He then broke the windows out of the woman’s vehicle and lit the car on fire with a Molotov cocktail. When firefighters showed up, he started lobbing rocks at them.
The bulletin also said Wilson suffers from “dramatic mood swings, paranoia” and can sometimes become grandiose. He has told others that he is “the son of Satan” and that Satan has sanctioned him to kill people at random.
“He may suffer from hallucinations that increase his agitation, and he should be approached with caution,” according to the bulletin. It also said he had repeatedly threatened that he planned to “finish the job” against his case manager.
Thomas Shapley, a spokesman for the Department of Social and Health Services, said he did not believe the patient was a danger to the public. The DSHS operates Western State Hospital at Lakewood.
Later, he said questions about any threats Wilson may have made needed to be directed to the Department of Corrections.
Wilson was convicted of second-degree arson and sentenced to community supervision in 2008.
After serving his term, he was placed at the Monroe Correctional Facility on a probation violation and was later released to a Snohomish County Evaluation and Treatment Center. From there, he was placed on an involuntary civil commitment Jan. 18 at Western Hospital for a term of up to 90 days.
He has family in Mukilteo, but the state lists his last known address as homeless in Everett.
Shapley said he can’t talk about specific patients — or even confirm Wilson as a patient. He did acknowledge that a patient “walked away” from a group of other patients who had been given recreational access to the gym Friday. The group of patients was being supervised by one hospital staff member.
The hospital doesn’t consider what happened “escape” because the patient had not been criminally committed.
“He had gone through therapy and achieved a level of privileges that allowed him to be on the grounds out of his ward in the company of staff,” Shapley said. “They were at the gym and he slipped out the door.”
In a prepared statement, DSHS said the patient had been “receiving intensive psychiatric treatment at the hospital and making substantial progress with lessening his mental health symptoms.
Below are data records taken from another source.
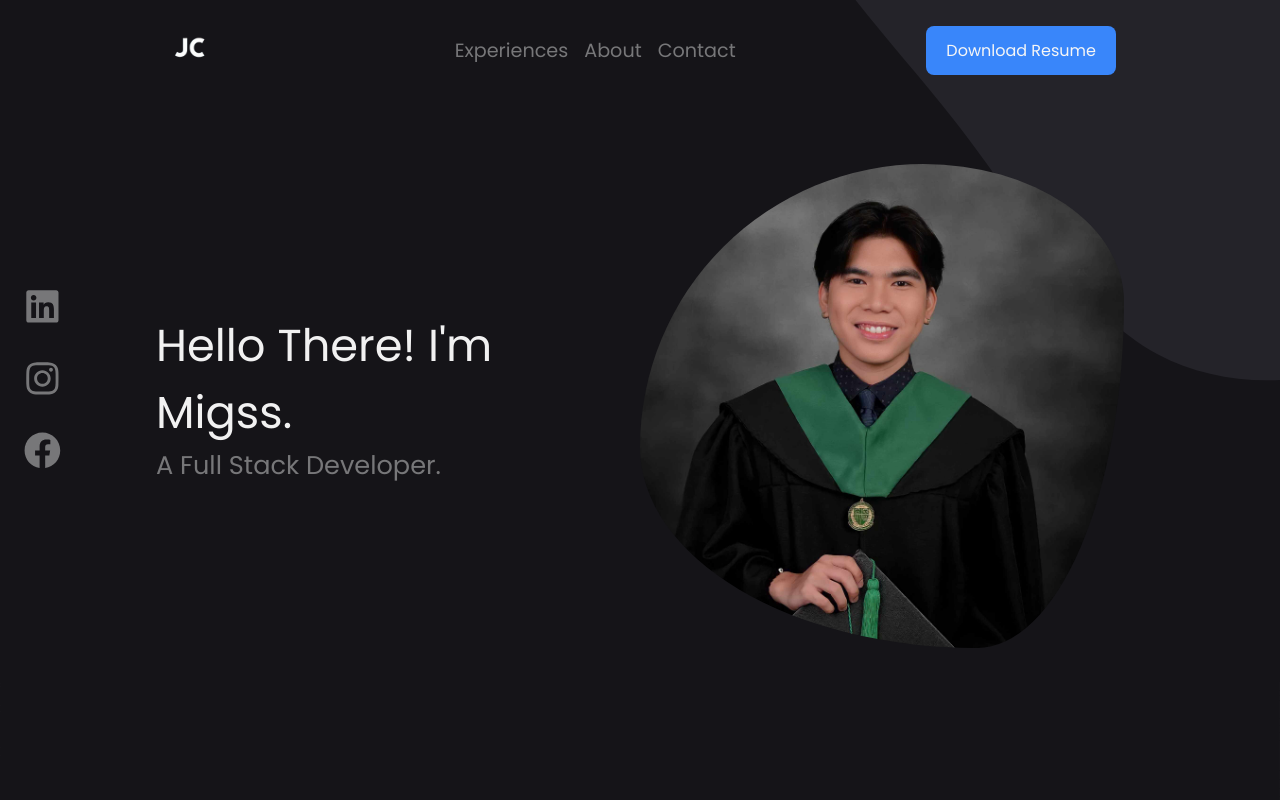
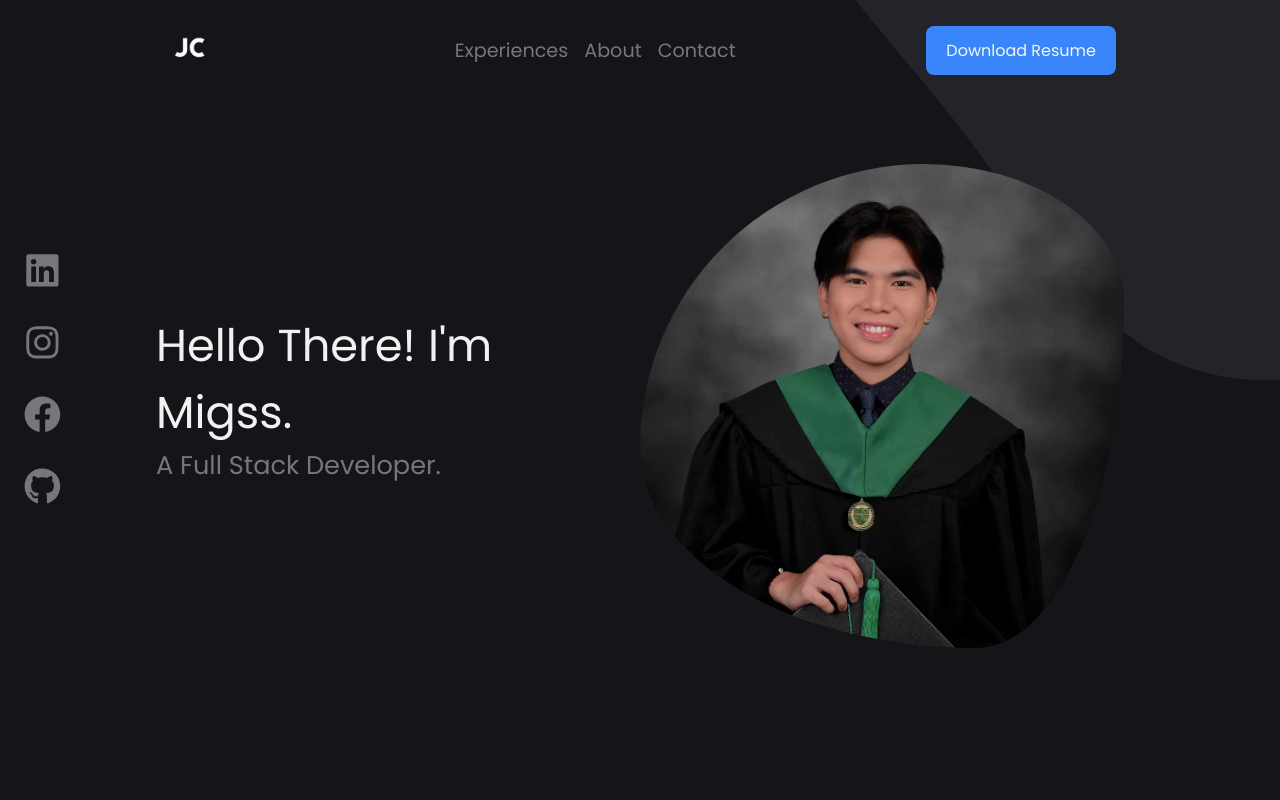
Before and after one commit to xjeyceex/migss-portfolio, a React (Create React App) app: page / in a window 1280 px wide. Shown: the top 800 px of the page. Built offline with nearby package versions, Linux system fonts and the light colour scheme.

Commit message:
add github

```diff
--- a/src/components/SocialIcon/FixSocialIcon.js
+++ b/src/components/SocialIcon/FixSocialIcon.js
@@ -83,6 +83,15 @@
               <FaFacebook />
             </a>
           </li>
+          <li className="item">
+            <a
+              href="https://github.com/xjeyceex/"
+              target="_blank"
+              rel="noopener noreferrer"
+            >
+              <FaGithub />
+            </a>
+          </li>
         </ul>
       </ScrollAnimation>
     </SocialContainer>
```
He was assessed by his multidisciplinary treatment team to be ready for escorted off-ward privileges.”
All security protocols were followed, according to the statement. Nevertheless, the department’s secretary, Susan Dreyfus, ordered a review of the incident.
Shapley said Wilson is now in jail.
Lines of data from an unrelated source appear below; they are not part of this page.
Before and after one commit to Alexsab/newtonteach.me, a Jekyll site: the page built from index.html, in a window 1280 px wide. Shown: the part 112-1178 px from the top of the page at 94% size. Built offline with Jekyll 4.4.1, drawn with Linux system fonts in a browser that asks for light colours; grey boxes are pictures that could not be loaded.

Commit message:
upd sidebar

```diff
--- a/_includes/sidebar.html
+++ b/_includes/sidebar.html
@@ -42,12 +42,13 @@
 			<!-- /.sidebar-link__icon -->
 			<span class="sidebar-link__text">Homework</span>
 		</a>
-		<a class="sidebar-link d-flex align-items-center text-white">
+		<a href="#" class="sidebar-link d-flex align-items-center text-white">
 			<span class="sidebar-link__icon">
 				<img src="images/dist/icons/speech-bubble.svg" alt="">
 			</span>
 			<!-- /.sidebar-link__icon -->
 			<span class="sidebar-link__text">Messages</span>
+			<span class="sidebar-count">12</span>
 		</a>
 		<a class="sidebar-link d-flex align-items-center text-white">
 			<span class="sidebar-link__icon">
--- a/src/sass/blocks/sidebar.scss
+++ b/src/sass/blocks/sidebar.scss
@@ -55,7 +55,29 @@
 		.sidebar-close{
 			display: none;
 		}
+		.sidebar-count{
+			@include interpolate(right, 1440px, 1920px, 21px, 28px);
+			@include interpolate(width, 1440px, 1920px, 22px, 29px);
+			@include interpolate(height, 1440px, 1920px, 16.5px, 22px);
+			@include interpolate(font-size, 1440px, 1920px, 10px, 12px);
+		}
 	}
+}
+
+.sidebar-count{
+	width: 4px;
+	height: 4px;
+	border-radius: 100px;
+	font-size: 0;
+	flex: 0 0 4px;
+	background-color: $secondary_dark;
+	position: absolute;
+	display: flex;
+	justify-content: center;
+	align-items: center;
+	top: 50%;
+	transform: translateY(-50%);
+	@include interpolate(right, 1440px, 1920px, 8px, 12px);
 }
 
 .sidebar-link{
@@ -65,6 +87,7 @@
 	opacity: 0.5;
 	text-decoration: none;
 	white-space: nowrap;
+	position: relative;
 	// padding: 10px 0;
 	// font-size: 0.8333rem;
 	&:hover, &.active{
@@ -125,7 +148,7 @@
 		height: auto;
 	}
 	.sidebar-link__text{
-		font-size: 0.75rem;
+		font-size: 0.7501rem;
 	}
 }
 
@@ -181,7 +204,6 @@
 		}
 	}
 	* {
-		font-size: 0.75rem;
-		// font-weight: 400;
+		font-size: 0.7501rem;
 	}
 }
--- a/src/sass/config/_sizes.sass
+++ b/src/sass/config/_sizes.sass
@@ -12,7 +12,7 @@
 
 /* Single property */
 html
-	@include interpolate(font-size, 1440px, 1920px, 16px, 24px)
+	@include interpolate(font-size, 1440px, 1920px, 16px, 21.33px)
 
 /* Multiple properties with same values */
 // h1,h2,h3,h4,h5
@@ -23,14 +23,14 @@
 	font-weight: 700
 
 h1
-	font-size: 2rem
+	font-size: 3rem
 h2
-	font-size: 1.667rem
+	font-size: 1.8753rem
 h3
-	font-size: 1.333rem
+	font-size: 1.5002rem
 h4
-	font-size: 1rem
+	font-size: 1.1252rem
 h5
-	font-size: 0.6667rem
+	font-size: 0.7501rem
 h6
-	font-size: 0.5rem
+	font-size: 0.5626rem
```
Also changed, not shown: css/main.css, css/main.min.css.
“He’s not going back to Western State now,” he said.
After the Department of Corrections learned Wilson had walked away from the hospital, they alerted staff at the Everett field office and other law enforcement agencies. The Marysville case manager was also alerted.
Lewis said the incident underscores how dangerous the work of officers is — and not just those who serve inside prisons.
“Since Officer Jayme Biendl was killed, there was a lot of focus on safety in prisons,” he said. “It’s also dangerous work when you supervise offenders out in the community.”